True North Strong and Free
By Brett McKenzie on Jun 28, 2018
Canadian architects and Young Guns 12 winners Studio North open up about Calgary and creativity
Two important dates are coming up this fine summer weekend — this Saturday, June 30 is the final deadline for Young Guns 16, and Sunday, July 1 is Canada Day, the birthday of our northern neighbors.
We decided to check off both boxes at once, by heading across the border to check in on Mark Erickson and Matthew Kennedy, better known as Studio North, a Calgary-based archirect studio and Young Guns 12 winners (yes, architects can win Young Guns!)
Mark and Matthew gave us the lowdown on the creative scene in Calgary, as well as what being part of theYoung Guns community has been like.
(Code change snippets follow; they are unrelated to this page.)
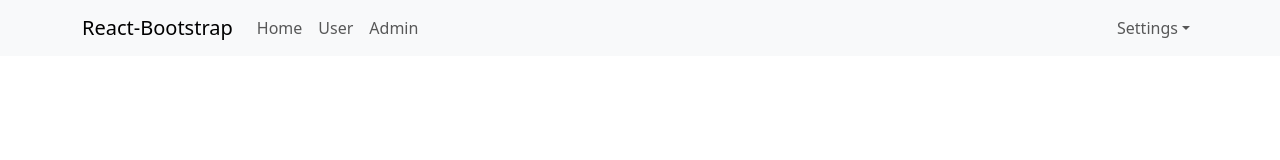
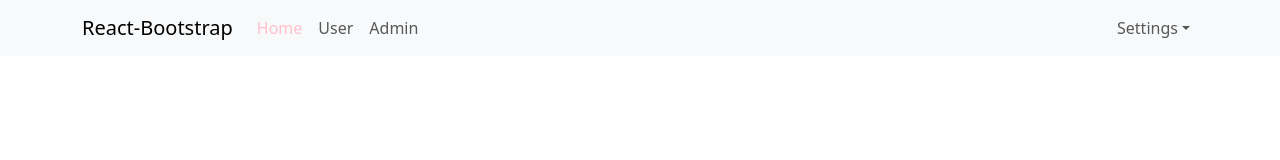
Before and after one commit to honganhdinh2002/base-react-redux, a React (Create React App) app: page / in a window 1280 px wide. Shown: the top 160 px of the page. Built offline with nearby package versions, Linux system fonts and the light colour scheme.

Commit message:
css active

```diff
--- a/src/App.js
+++ b/src/App.js
@@ -1,5 +1,5 @@
 import './App.scss';
-import { Outlet, Link } from 'react-router-dom';
+import { Outlet, Link, NavLink } from 'react-router-dom';
 import Header from './components/Header/Header';
 
 
--- a/src/App.scss
+++ b/src/App.scss
@@ -3,3 +3,17 @@
     margin: 0;
     font-family: system-ui, -apple-system, BlinkMacSystemFont, 'Segoe UI', Roboto, Oxygen, Ubuntu, Cantarell, 'Open Sans', 'Helvetica Neue', sans-serif;
 }
+
+.app-container {
+    .header-container {
+        .navbar-nav {
+            .nav-link {
+                &.active {
+                    color: pink;
+                }
+            }
+
+        }
+
+    }
+}
--- a/src/components/Header/header.js
+++ b/src/components/Header/header.js
@@ -2,7 +2,7 @@
 import Nav from 'react-bootstrap/Nav';
 import Navbar from 'react-bootstrap/Navbar';
 import NavDropdown from 'react-bootstrap/NavDropdown';
-import { Link } from 'react-router-dom';
+import { Link, NavLink } from 'react-router-dom';
 
 const Header = () => {
   return (
@@ -12,9 +12,9 @@
         <Navbar.Toggle aria-controls="basic-navbar-nav" />
         <Navbar.Collapse id="basic-navbar-nav">
           <Nav className="me-auto">
-            <Link to="/" className='nav-link'>Home</Link>
-            <Link to="/users" className='nav-link'>User</Link>
-            <Link to="/admins" className='nav-link'>Admin</Link>
+            <NavLink to="/" className='nav-link'>Home</NavLink>
+            <NavLink to="/users" className='nav-link'>User</NavLink>
+            <NavLink to="/admins" className='nav-link'>Admin</NavLink>
           </Nav>
           <Nav>
           <NavDropdown title="Settings" id="basic-nav-dropdown">
```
Mark Erickson and Matthew Kennedy of Studio North
You guys are part of only a small handful of architects who have won Young Guns. What made you want to enter in the first place, knowing you'd be up against more traditional Young Guns disciplines, such as graphic design and illustration?
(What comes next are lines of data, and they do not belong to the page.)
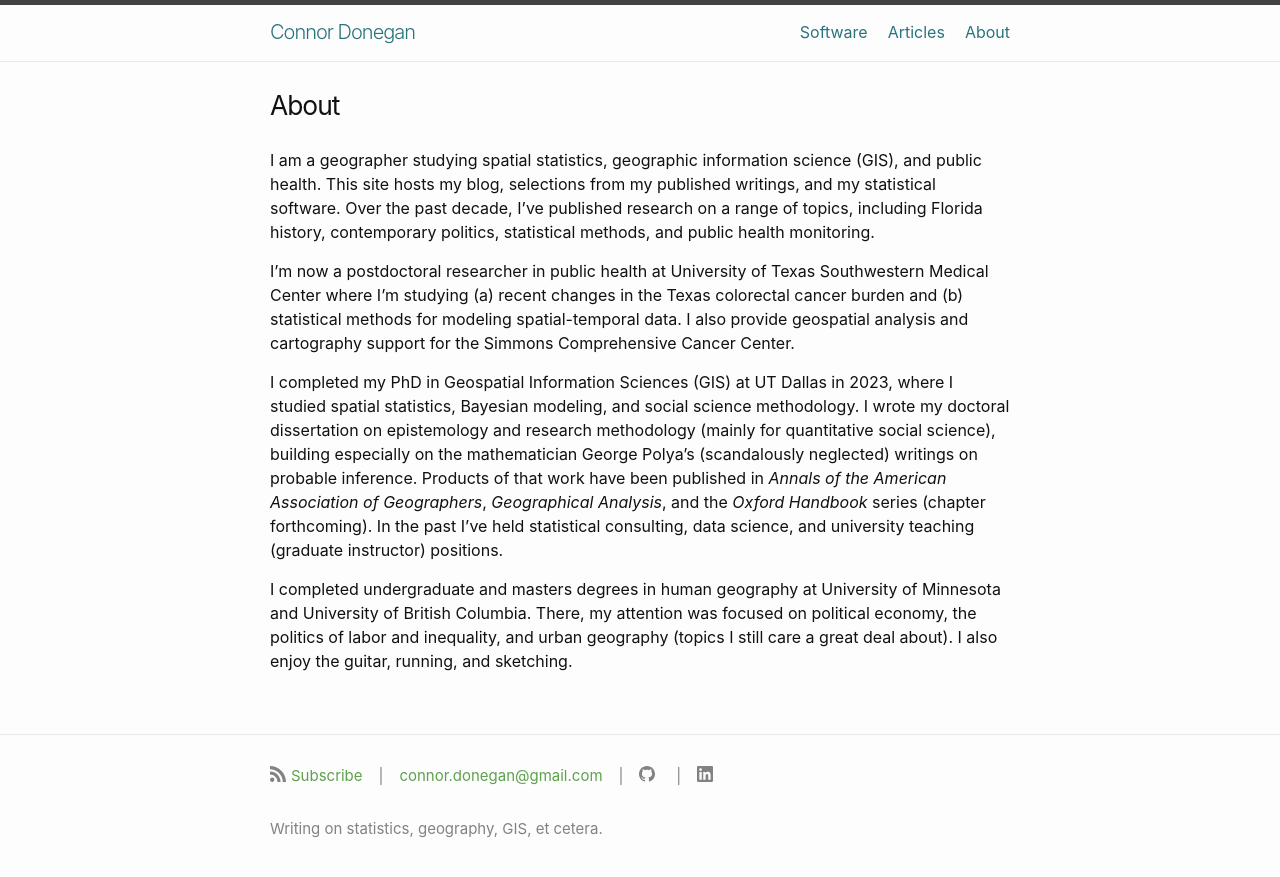
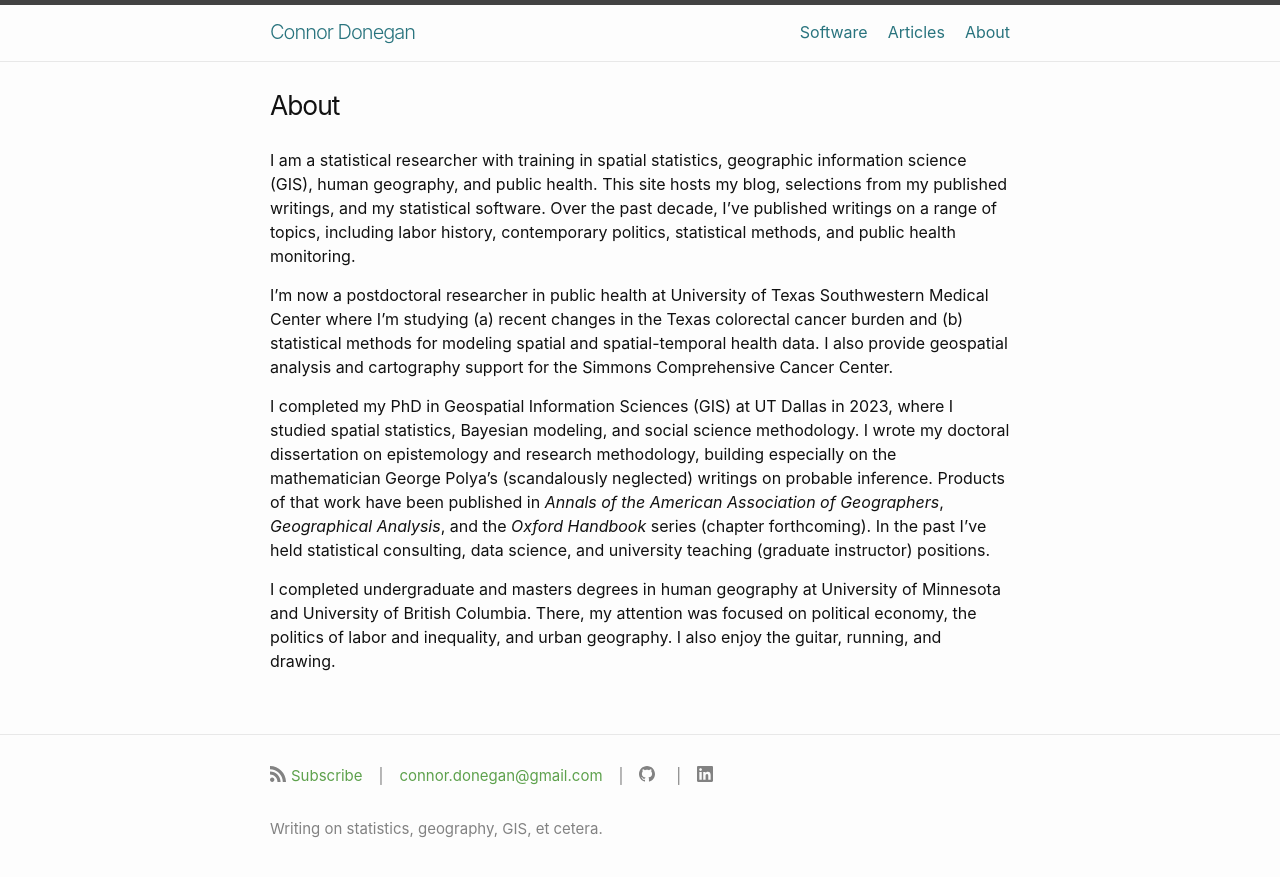
Before and after one commit to ConnorDonegan/connordonegan.github.io, a Jekyll site: the page built from about.markdown, in a window 1280 px wide. Shown: the top 877 px of the page. Built offline with Jekyll 4.4.1, drawn with Linux system fonts in a browser that asks for light colours.

Commit message:
cleanup description

```diff
--- a/about.markdown
+++ b/about.markdown
@@ -4,10 +4,10 @@ title: About
 permalink: /about/
 ---
 
-I am a geographer studying spatial statistics, geographic information science (GIS), and public health. This site hosts my blog, selections from my published writings, and my statistical software. Over the past decade, I've published research on a range of topics, including Florida history, contemporary politics, statistical methods, and public health monitoring.
+I am a statistical researcher with training in spatial statistics, geographic information science (GIS), human geography, and public health. This site hosts my blog, selections from my published writings, and my statistical software. Over the past decade, I've published writings on a range of topics, including labor history, contemporary politics, statistical methods, and public health monitoring.
 
-I'm now a postdoctoral researcher in public health at University of Texas Southwestern Medical Center where I'm studying (a) recent changes in the Texas colorectal cancer burden and (b) statistical methods for modeling spatial-temporal data. I also provide geospatial analysis and cartography support for the Simmons Comprehensive Cancer Center.
+I'm now a postdoctoral researcher in public health at University of Texas Southwestern Medical Center where I'm studying (a) recent changes in the Texas colorectal cancer burden and (b) statistical methods for modeling spatial and spatial-temporal health data. I also provide geospatial analysis and cartography support for the Simmons Comprehensive Cancer Center.
 
-I completed my PhD in Geospatial Information Sciences (GIS) at UT Dallas in 2023, where I studied spatial statistics, Bayesian modeling, and social science methodology. I wrote my doctoral dissertation on epistemology and research methodology (mainly for quantitative social science), building especially on the mathematician George Polya's (scandalously neglected) writings on probable inference. Products of that work have been published in *Annals of the American Association of Geographers*, *Geographical Analysis*, and the *Oxford Handbook* series (chapter forthcoming). In the past I've held statistical consulting, data science, and university teaching (graduate instructor) positions.
+I completed my PhD in Geospatial Information Sciences (GIS) at UT Dallas in 2023, where I studied spatial statistics, Bayesian modeling, and social science methodology. I wrote my doctoral dissertation on epistemology and research methodology, building especially on the mathematician George Polya's (scandalously neglected) writings on probable inference. Products of that work have been published in *Annals of the American Association of Geographers*, *Geographical Analysis*, and the *Oxford Handbook* series (chapter forthcoming). In the past I've held statistical consulting, data science, and university teaching (graduate instructor) positions.
 
-I completed undergraduate and masters degrees in human geography at University of Minnesota and University of British Columbia. There, my attention was focused on political economy, the politics of labor and inequality, and urban geography (topics I still care a great deal about). I also enjoy the guitar, running, and sketching.
+I completed undergraduate and masters degrees in human geography at University of Minnesota and University of British Columbia. There, my attention was focused on political economy, the politics of labor and inequality, and urban geography. I also enjoy the guitar, running, and drawing.
```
We saw all the talented Young Guns winners in the past and thought, "how amazing would it be to be amongst them?!" Without really considering the fact that we were 'different' from the rest, we applied. At the end of the day, a good designer is a good designer, no matter what the medium. And to be part of such a community of talent seemed like a no brainer to us.
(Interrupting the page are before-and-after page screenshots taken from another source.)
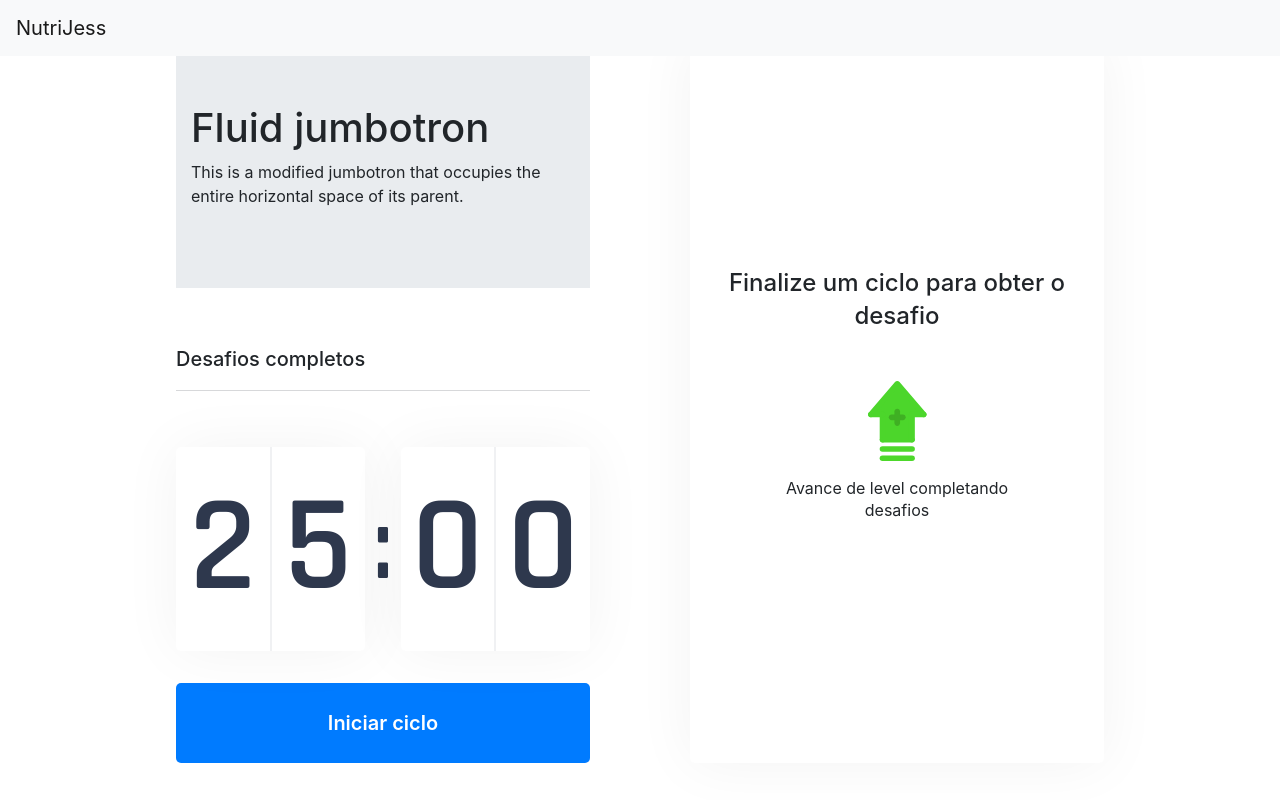
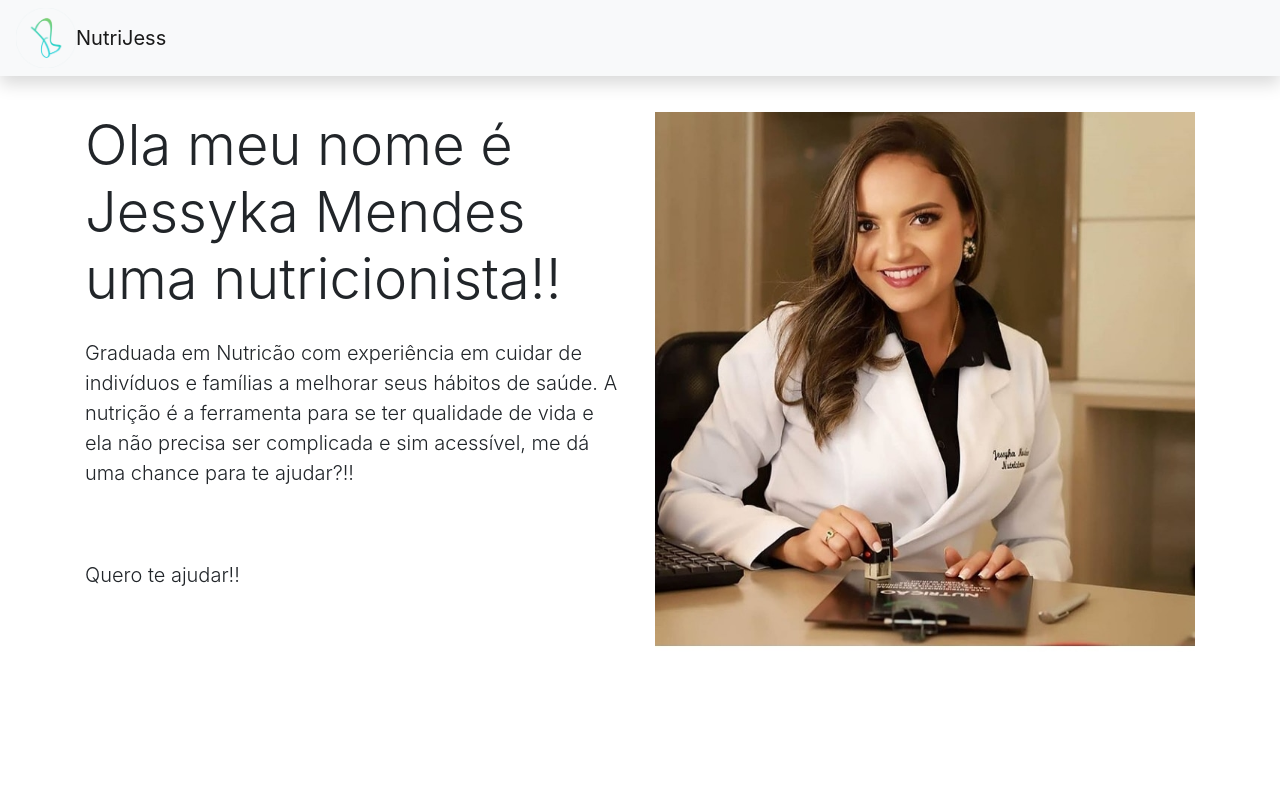
Before and after one commit to caiolul/NutriJess, a Next.js app: page / in a window 1280 px wide. Built offline with nearby package versions, Linux system fonts and the light colour scheme.

Commit message:
⚡feat: Create profile and navbar

```diff
--- a/src/components/NavContainer.tsx
+++ b/src/components/NavContainer.tsx
@@ -1,16 +1,28 @@
-import React, { useState } from 'react';
-import { Navbar } from 'react-bootstrap';
+import React from 'react';
+import { Navbar, Nav } from 'react-bootstrap';
 
 const NavContainer: React.FC = () => {
   return (
-    <Navbar bg="light" expand="lg" fixed='top'>
-  <Navbar.Brand>NutriJess</Navbar.Brand>
-  {/* <Navbar.Toggle aria-controls="basic-navbar-nav" /> */}
-  {/* <Navbar.Collapse id="basic-navbar-nav">
-    <Nav className="mr-auto">
-    </Nav>
-  </Navbar.Collapse> */}
-</Navbar>
+    <Navbar
+      variant="light"
+      bg="light"
+      expand="lg"
+      fixed="top"
+      className="shadow"
+    >
+      <img
+        src="/img/logo.png"
+        width="60"
+        height="60"
+        className="d-inline-block align-top"
+        alt="Nutri logo"
+      />
+      <Navbar.Brand>NutriJess</Navbar.Brand>
+      <Navbar.Toggle aria-controls="basic-navbar-nav" />
+      {/* <Navbar.Collapse id="basic-navbar-nav">
+        <Nav className="mr-auto"></Nav>
+      </Navbar.Collapse> */}
+    </Navbar>
   );
 };
 export default NavContainer;
--- a/src/components/Profile.tsx
+++ b/src/components/Profile.tsx
@@ -1,33 +1,37 @@
-import React, { useContext } from 'react';
-import { ChallengesContext } from '../contexts/ChallengesContext';
-import { Jumbotron, Container } from 'react-bootstrap';
-import style from '../styles/components/Profile.module.css';
+import React from 'react';
+import { Jumbotron, Container, Row, Col } from 'react-bootstrap';
 
 const Profile: React.FC = () => {
-  const { level } = useContext(ChallengesContext);
   return (
-    <Jumbotron fluid>
-    <Container>
-      <h1>Fluid jumbotron</h1>
-      <p>
-        This is a modified jumbotron that occupies the entire horizontal space of
-        its parent.
-      </p>
-    </Container>
-  </Jumbotron>
-    // <div className={style.profileContainer}>
-    //   <img src="/img/img.jpeg" alt="UserPhoto" />
-
-    //   <div>
-    //     <strong>Caio Cesar</strong>
-    //     <p>
-    //       <img src="icons/level.svg" />
-    //       Level
-    //       {' '}
-    //       {level}
-    //     </p>
-    //   </div>
-    // </div>
+    <Jumbotron fluid style={{ background: '#fff' }} className="mt-5">
+      <Container>
+        <Row>
+          <Col className="sm-6">
+            <h1 className="display-4 mb-4">
+              Ola meu nome é Jessyka Mendes uma nutricionista!!
+            </h1>
+            <p className="lead mb-4">
+              Graduada em Nutricão com experiência em cuidar de indivíduos e
+              famílias a melhorar seus hábitos de saúde. A nutrição é a
+              ferramenta para se ter qualidade de vida e ela não precisa ser
+              complicada e sim acessível, me dá uma chance para te ajudar?!!
+            </p>
+            <br />
+            <br />
+            <span className="lead">Quero te ajudar!!</span>
+          </Col>
+          <Col className="sm-6">
+            <img
+              src="img/img.jpeg"
+              alt="Ola sou Jessyka"
+              width="700"
+              height="400"
+              className="img-fluid"
+            />
+          </Col>
+        </Row>
+      </Container>
+    </Jumbotron>
   );
 };
 
--- a/src/pages/index.tsx
+++ b/src/pages/index.tsx
@@ -1,13 +1,7 @@
 import 'bootstrap/dist/css/bootstrap.min.css';
 import Head from 'next/head';
-import { GetServerSideProps } from 'next';
-import { ChallengeBox } from '../components/ChallengeBox';
-import { CompletChallenges } from '../components/CompletChallenges';
-import { Countdown } from '../components/Countdown';
 import NavContainer from '../components/NavContainer';
 import Profile from '../components/Profile';
-import { CountdownProvider } from '../contexts/CountdownContexts';
-import style from '../styles/pages/Home.module.css';
 
 interface HomeProps {
   level: number;
@@ -18,35 +12,12 @@ export default function Home(props: HomeProps) {
   return (
     <>
       <NavContainer />
-      <div className={style.container}>
+      <div>
         <Head>
           <title>NutriJess</title>
         </Head>
-
-        <CountdownProvider>
-          <section>
-            <div>
-              <Profile />
-              <CompletChallenges />
-              <Countdown />
-            </div>
-            <div>
-              <ChallengeBox />
-            </div>
-          </section>
-        </CountdownProvider>
+        <Profile />
       </div>
     </>
   );
 }
-
-export const getServerSideProps: GetServerSideProps = async (cxt) => {
-  const { level, currentExperience, challengesCompleted } = cxt.req.cookies;
-  return {
-    props: {
-      level: Number(level),
-      currentExperience: Number(currentExperience),
-      challengesCompleted: Number(challengesCompleted),
-    },
-  };
-};
```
"At the end of the day, a good designer is a good designer, no matter what the medium."
You've also had the opportunity to judge Young Guns last year. What was that experience like?
To be honest, it was exhausting! We felt it was important to respect each applicant and look through each one thoroughly, and this took a lot of time considering how many applicants there were! When it came down to the finalists, it was incredibly hard because there was so much talent, it seemed impossible to choose! The whole experience was really great, though. We got a sneak peek of work from the most talented, young, up and coming creatives the world has to offer.
It definitely made us realize the rigor that goes into judging Young Guns, and the process that our work went through during judging. It made us feel even more honored to have been selected and part of the club!
What are some of your favorite projects you've worked on since winning Young Guns 12?
We've had the chance to work on some pretty cool projects including two major public art commissions in Calgary and Toronto: a mountain side hotel in the Rockies and a number of fun small built cabins dotted across Canada. We've also become known as the poster boys for laneway housing in Calgary, creating small homes that face on to alleyways.
We haven't yet collaborated directly with any fellow Young Gunners, but we did meet YG10 winner Matt Luckhurst at our own Young Guns 12 ceremony and party, and he connected us with some very talented local designers here in Calgary who we now work with, such as Marc Rimmer. When you're part of the Young Guns, you realize how small of a world it is within the design profession.
As Canadian architects not named Frank Gehry, enlighten us: does Canadian architecture have a certain style, a work ethic, something that you find sets it apart? Which of your Canadian contemporaries inspire you?
We find a lot of our inspiration from nature. Canadians really value the wilderness and the lifestyle it affords. We also appreciate West Coast Modernism. Some living Canadian architects that inspire us include Patkau, Douglas Cardinal, Brian Mackay Lyons and Omar Ghandi. Dead Canadian architects? Arthur Erickson.>
"We find a lot of our inspiration from nature. Canadians really value the wilderness and the lifestyle it affords."
Many of your projects are found in your corner of the country. For those who are unaware, or may only know Canada's big three cities — Toronto, Montreal and Vancouver — what would you want people to know about Calgary and Alberta, creatively speaking? What about it keeps you and your craft there, instead of more cosmopolitan parts of the globe?
Calgary has an entrepreneurial spirit. Since Calgary's economy has a lot of ups and downs, people here are quick on their toes and are really good at finding new opportunities. Calgary is like a teenager going through a lot of changes, trying to figure out who it is while en route to growing up into an international city. So it's really exciting to be part of it because there's a lot of opportunities to shape the city and to leave a mark.
When we got out of school, we had mixed feelings about Calgary because we had seen and studied so many amazing cities around the world while studying architecture that have so much culture and history. But on the flip side, when thinking about a place to set up shop, we looked around and felt that the larger cities in Canada were already so over-saturated with established architecture practices that if we tried to start our own company, we'd get swallowed up. And we both called Calgary home, so our roots are here.
What's on the horizon for Studio North?
We're getting more public art commissions these days, which is exciting for us because it allows us to explore and experiment more freely with form, materials, and concepts. We love all things design, the more our studio grows the more we find ourselves reaching out and working with other talented individuals in an array of disciplines. Our plan for the future is to do more of the same, just more of it!
Young Guns winners and One Club for Creativity Members get featured here on the One Club website and across our social media channels. Have a new project you'd love to share? An upcoming exhibition and you'd like us to help spread the word? Drop us a line at firstname.lastname@example.org. Not yet a Member? Join today!
The final deadline forYoung Guns 16 is this Saturday, June 30.